No, you would need to reframe the ceiling with timbers that are continuous and rated to bear the load of a ceiling, rather than simple rafter ties.
Timbers that are butted together like that are in tension - their job is to stop the roof from spreading outwards. Adding the weight of quite a significant amount of drywall underneath would make them sag potentially dangerously.
Here's a relevant example of U.S. building code:
Ceiling joists shall be continuous or securely joined where they meet over interior partitions and fastened to adjacent rafters in accordance with Tables 2308.10.4.1 and 2304.9.1 to provide a continuous rafter tie across the building where such joists are parallel to the rafters. Ceiling joists shall have a bearing surface of not less than 11/2 inches (38 mm) on the top plate at each end.
Because the secure join in this case is not over an interior partition, they are not to code as ceiling joists.

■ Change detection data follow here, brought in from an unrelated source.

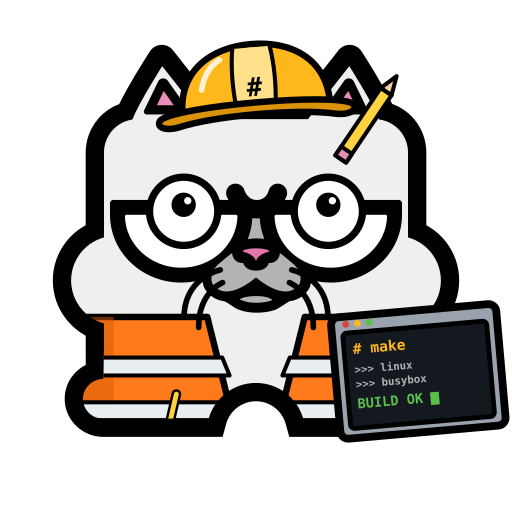
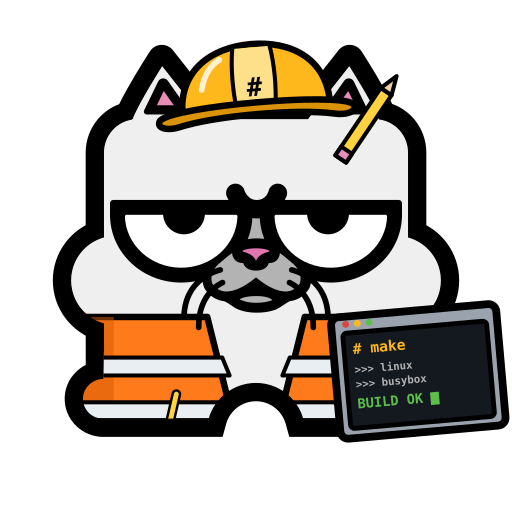
Root Kun: vendor the pinned upstream SVG, calm BUILD OK, fix licence path
gen.py now reads art-src/upstream/mister_kun_fullcolor.svg, vendored from
baxysquare/mister_kun at 97df77b with its LICENSE, and refuses to run on a
sha256 mismatch: the path extraction depends on the file's exact path order.
Regenerating from it reproduces every committed image byte for byte.

The BUILD OK pose drops the wide eyes, which came from the ItsAlive
electrocution pose, for Kun's usual deadpan. The README's artwork licence
bullet points at the real board/mister/de10nano/installer-splash/ path.

Changed region(s): [[0.5625, 0.3125, 0.7188, 0.5], [0.2812, 0.3125, 0.4375, 0.5]]

diff --git a/art-src/gen.py b/art-src/gen.py
@@ -3,16 +3,22 @@
 Same pipeline as the Tasty, Seedy and ItsAlive art: MiSTer Kun's paths from the upstream remaster,
 hand-written SVG props on top, inkscape for PNGs.
 Run: python3 art-src/gen.py  (writes ../art and ../art/icons)
-Needs mister_kun_fullcolor.svg from https://github.com/baxysquare/mister_kun (set KUN_SVG to its path).
+upstream/mister_kun_fullcolor.svg is vendored from baxysquare/mister_kun at KUN_COMMIT and hash-checked,
+because the path extraction below depends on its exact path order.
 """
-import re, subprocess, os
+import hashlib, re, subprocess, os
 
 HERE = os.path.dirname(os.path.abspath(__file__))
 ART = os.path.join(HERE, "..", "art")
 ICONS = os.path.join(ART, "icons")
-KUN_SRC = os.environ.get("KUN_SVG") or exit("set KUN_SVG to the path of mister_kun_fullcolor.svg")
+KUN_SRC = os.environ.get("KUN_SVG", os.path.join(HERE, "upstream", "mister_kun_fullcolor.svg"))
+KUN_COMMIT = "97df77b74f15e767e698293e04be559c7e8b788b"
[1 lines of base64/hex data omitted]
 
-src = open(KUN_SRC).read()
+raw = open(KUN_SRC, "rb").read()
+if hashlib.sha256(raw).hexdigest() != KUN_SHA256:
+    exit(f"{KUN_SRC}: sha256 mismatch, expected mister_kun_fullcolor.svg from baxysquare/mister_kun@{KUN_COMMIT}")
+src = raw.decode()
 PATHS = [p for p in re.findall(r'<path [^>]*/>', src) if 'm-81.806' not in p]
 OUTLINE, FILL, FACE = PATHS[0], PATHS[1], PATHS[2:]
 FILL_D = re.search(r'd="([^"]*)"', FILL).group(1)
@@ -77,15 +83,9 @@ def pencil_ear():
             f'<rect x="-110" y="-16" width="26" height="32" fill="{PINK}" {S10}/></g>')
 
 
-def kun(eyes="sleepy"):
+def kun():
     face = "".join(FACE)
-    out = f'<g id="kun">{OUTLINE}{FILL}{vest()}{face}'
-    if eyes == "wide":
-        # the build went green: eyes open, pupils up
-        for cx in (322, 678):
-            out += f'<circle cx="{cx}" cy="430" r="84" fill="#fff" stroke="#000" stroke-width="18"/>'
-            out += f'<circle cx="{cx}" cy="414" r="30" fill="#000"/><circle cx="{cx + 10}" cy="404" r="9" fill="#fff"/>'
-    return out + pencil_ear() + hardhat() + '</g>'
+    return f'<g id="kun">{OUTLINE}{FILL}{vest()}{face}{pencil_ear()}{hardhat()}</g>'
 
 
 # --- props (centred on 0,0, about +-150) ------------------------------------------------------------
@@ -201,13 +201,13 @@ ICON_ONLY = {
 }
 
 
-def with_prop(name, x=880, y=830, s=1.25, **kw):
-    return DEFS + kun(**kw) + f'<g transform="translate({x} {y}) scale({s})">{PROP[name]}</g>'
+def with_prop(name, x=880, y=830, s=1.25):
+    return DEFS + kun() + f'<g transform="translate({x} {y}) scale({s})">{PROP[name]}</g>'
 
 
 def built():
-    """The build went green: wide eyes and a terminal reading BUILD OK."""
-    return with_prop("terminal", 900, 830, 1.2, eyes="wide")
+    """The build went green: a terminal reading BUILD OK."""
+    return with_prop("terminal", 900, 830, 1.2)
 
 
 # --- output helpers (same as the Tasty, Seedy and ItsAlive pipeline) --------------------------------

diff --git a/README.md b/README.md
@@ -598,7 +598,7 @@ runs as root. (The other MiSTer Kun projects are named after what Kun is doing, 
 
 | | | |
 |:-:|:-:|:-:|
-| <img src="art/root-kun.png" width="200" alt="Root Kun: MiSTer Kun in a yellow hard hat with a # on the front, a hi-vis vest and a pencil behind the ear"> | <img src="art/root-kun-built.png" width="200" alt="Root Kun wide-eyed beside a terminal reading # make, BUILD OK"> | <img src="art/root-kun-crane.png" width="200" alt="Root Kun with a crane lowering a block labelled rootfs"> |
+| <img src="art/root-kun.png" width="200" alt="Root Kun: MiSTer Kun in a yellow hard hat with a # on the front, a hi-vis vest and a pencil behind the ear"> | <img src="art/root-kun-built.png" width="200" alt="Root Kun beside a terminal reading # make, BUILD OK"> | <img src="art/root-kun-crane.png" width="200" alt="Root Kun with a crane lowering a block labelled rootfs"> |
 | **Site foreman** | **BUILD OK** | **Topping out** |
 | <img src="art/root-kun-blueprint.png" width="200" alt="Root Kun with a defconfig blueprint"> | <img src="art/root-kun-kernel.png" width="200" alt="Root Kun with a corn kernel marked LTS"> | <img src="art/root-kun-patches.png" width="200" alt="Root Kun with a stack of .patch files"> |
 | **defconfig** | **LTS kernel** | **Every patch in-tree** |
@@ -611,8 +611,9 @@ comes as SVG and PNG in [`art/`](art/), along with the [banner](art/banner.png) 
 [social preview](art/social-preview.png); small icons
 (<img src="art/icons/hardhat-48.png" width="20" alt=""> <img src="art/icons/cone-48.png" width="20" alt="">
 <img src="art/icons/brick-48.png" width="20" alt="">) live in [`art/icons/`](art/icons/). The generator
-is [`art-src/gen.py`](art-src/gen.py): it needs Inkscape, Open Sans ExtraBold Italic, Noto Sans JP,
-DejaVu Sans Mono and the upstream `mister_kun_fullcolor.svg` (pass its path in `KUN_SVG`).
+is [`art-src/gen.py`](art-src/gen.py): it needs Inkscape, Open Sans ExtraBold Italic, Noto Sans JP
+and DejaVu Sans Mono, and draws on the upstream `mister_kun_fullcolor.svg` vendored (hash-checked, at a
+pinned commit) in [`art-src/upstream/`](art-src/upstream/).
 Changes under `art/` and `art-src/` don't trigger an image build
 ([`docs/ci.md`](docs/ci.md#gate-denylist)).
 
@@ -628,7 +629,10 @@ no vendored binaries, hash-pinned sources, and no behaviour changes hidden in bu
 - **Repository code:** GPLv3 ([`LICENSE`](LICENSE)).
 - **Kernel patches** (`board/mister/*/linux-patches*/`): GPLv2.
 - **Packages:** their upstream licenses; each release's `legal-info` is the authoritative SBOM.
-- **MiSTer Kun artwork** (`installer-splash/`, `art/`): the mascot by **HeWhoisRed**,
+- **MiSTer Kun artwork** ([`board/mister/de10nano/installer-splash/`](board/mister/de10nano/installer-splash/),
+  [`art/`](art/), [`art-src/upstream/`](art-src/upstream/)): the mascot by **HeWhoisRed**,
   remastered by [baxysquare/mister_kun](https://github.com/baxysquare/mister_kun). It is
-  free to use and remix with attribution; see `installer-splash/upstream/LICENSE`. Root Kun
-  in `art/` is derived from that remaster and shared on the same terms. None of it is GPLv3.
+  free to use and remix with attribution; see
+  [`board/mister/de10nano/installer-splash/upstream/LICENSE`](board/mister/de10nano/installer-splash/upstream/LICENSE).
+  Root Kun in `art/` is derived from that remaster and shared on the same terms. None of it
+  is GPLv3.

The walls also look like they might be too thin to support the weight of all the additional joisting and the ceiling itself too, although it's hard to tell that from the photos (they're probably fine, but do check).
Alternative ceiling options
As you shouldn't use those rafter ties as load bearers, here's some options for how the ceiling can potentially work instead:
Warm roofs have the insulation either above (ideal) or between the rafters. It's really (really) important that there is no air gap between the insulation and the outside roof deck, and that you control moisture with an effective continuous moisture barrier. This type of roof is beneficial here though as the weight is directed down through the walls, rather than on the rafter ties. This would mean you end up with an open roof space (i.e. your existing rafter ties would be visible).
A ceiling suspended from the rafters (not the rafter ties) would also direct its weight through the rafters and down the walls. Plenty of decorative options with these, but given their common usage in office buildings have a certain feel attached to them which isn't for everybody.
Use additional lightweight continuous joists (such as engineered I-joists) and only attach the ceiling to them if at all possible. Keeping the weight down, using metal or PVC ceiling boards would still allow for insulation above.